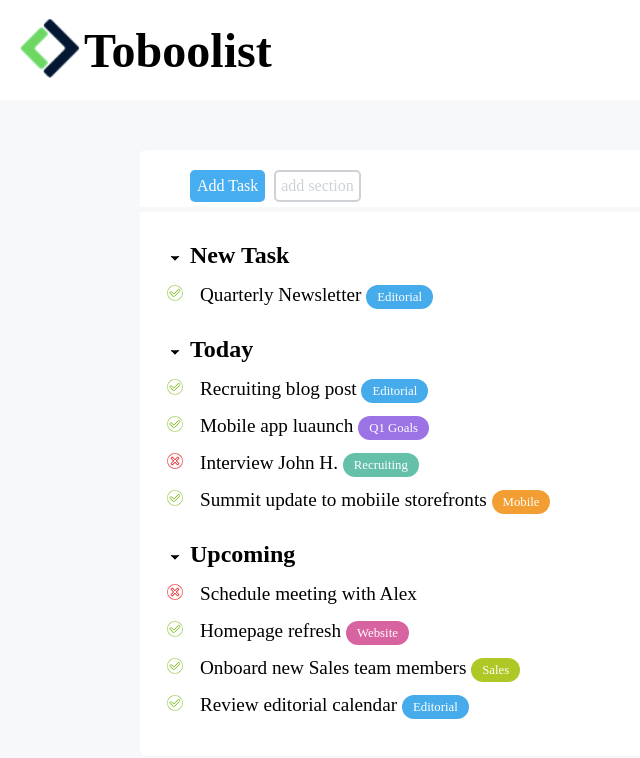
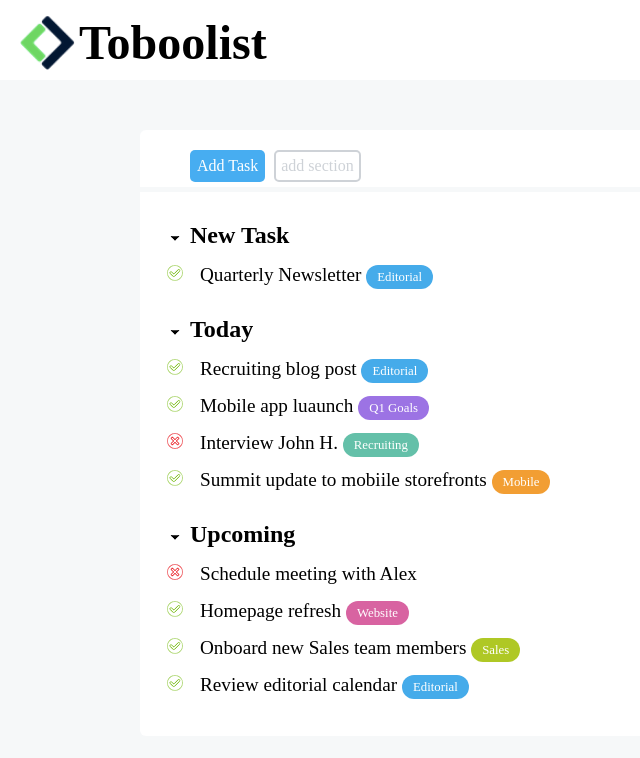
Before and after one commit to AlesciDavide/html-css-toboolist, a plain HTML site: page index.html in a window 1280 px wide. Shown: the whole page, without its empty margins (0-640 px from the left). Drawn offline with Linux system fonts and the light colour scheme.

Commit message:
changes style.css

```diff
--- a/css/style.css
+++ b/css/style.css
@@ -15,15 +15,15 @@ h1{
 }
 
 img{
-    margin: 18px 0px 0px 20px;
-    width: 60px;
+    margin: 15px 0px 0px 20px;
+    width: 55px;
     vertical-align:bottom;
 }
 
 .logo-toboolist{
-    align-items: center;
+    /* align-items: center; */
     width: 100%;
-    height: 100px;
+    height: 80px;
     background-color: #ffffff;
 }
 
@@ -32,7 +32,7 @@ img{
     /* background-color: #f6f8f9; */
     background-color: #f6f8f9;
     padding-top: 50px;
-    padding-bottom: 50px;
+    padding-bottom: 30px;
 }
 
 .first-box{
```
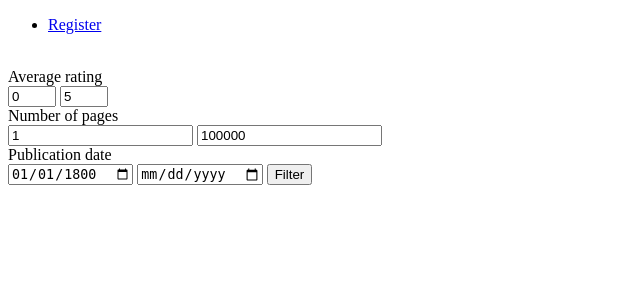
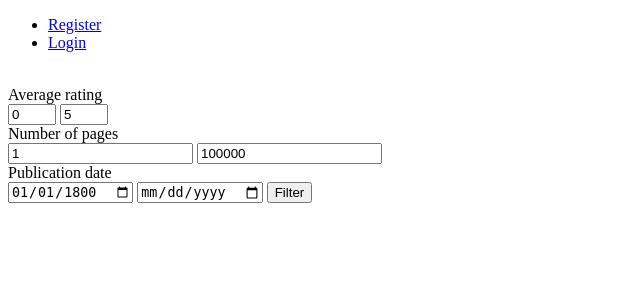
Before and after one commit to Mahider-T/reader, a Flask app: page /books/filter in a window 1280 px wide. Shown: the top 300 px of the page, without its empty margins (0-640 px from the left). Run offline with Flask 3, Linux system fonts and the light colour scheme.

Commit message:
Final touch

```diff
--- a/flaskr/templates/layout.html
+++ b/flaskr/templates/layout.html
@@ -12,6 +12,7 @@
         {% if not session["user_id"] %}
            <ul>
                 <li><a href = "/auth/register">Register</a></li>
+                <li><a href = "/auth/login">Login</a></li>
                 <!-- <li><a href = "/auth/login">Login</a></li> -->
            </ul>
         {% else %}
```
Also changed, not shown: README.md, 1 other file.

**Problem requirements**
Every entry above is to be printed again exactly, pictures omitted.

**Result**
Before and after one commit to AlesciDavide/html-css-toboolist, a plain HTML site: page index.html in a window 1280 px wide. Shown: the whole page, without its empty margins (0-640 px from the left). Drawn offline with Linux system fonts and the light colour scheme.

Commit message:
changes style.css

```diff
--- a/css/style.css
+++ b/css/style.css
@@ -15,15 +15,15 @@ h1{
 }
 
 img{
-    margin: 18px 0px 0px 20px;
-    width: 60px;
+    margin: 15px 0px 0px 20px;
+    width: 55px;
     vertical-align:bottom;
 }
 
 .logo-toboolist{
-    align-items: center;
+    /* align-items: center; */
     width: 100%;
-    height: 100px;
+    height: 80px;
     background-color: #ffffff;
 }
 
@@ -32,7 +32,7 @@ img{
     /* background-color: #f6f8f9; */
     background-color: #f6f8f9;
     padding-top: 50px;
-    padding-bottom: 50px;
+    padding-bottom: 30px;
 }
 
 .first-box{
```
Before and after one commit to Mahider-T/reader, a Flask app: page /books/filter in a window 1280 px wide. Shown: the top 300 px of the page, without its empty margins (0-640 px from the left). Run offline with Flask 3, Linux system fonts and the light colour scheme.

Commit message:
Final touch

```diff
--- a/flaskr/templates/layout.html
+++ b/flaskr/templates/layout.html
@@ -12,6 +12,7 @@
         {% if not session["user_id"] %}
            <ul>
                 <li><a href = "/auth/register">Register</a></li>
+                <li><a href = "/auth/login">Login</a></li>
                 <!-- <li><a href = "/auth/login">Login</a></li> -->
            </ul>
         {% else %}
```
Also changed, not shown: README.md, 1 other file.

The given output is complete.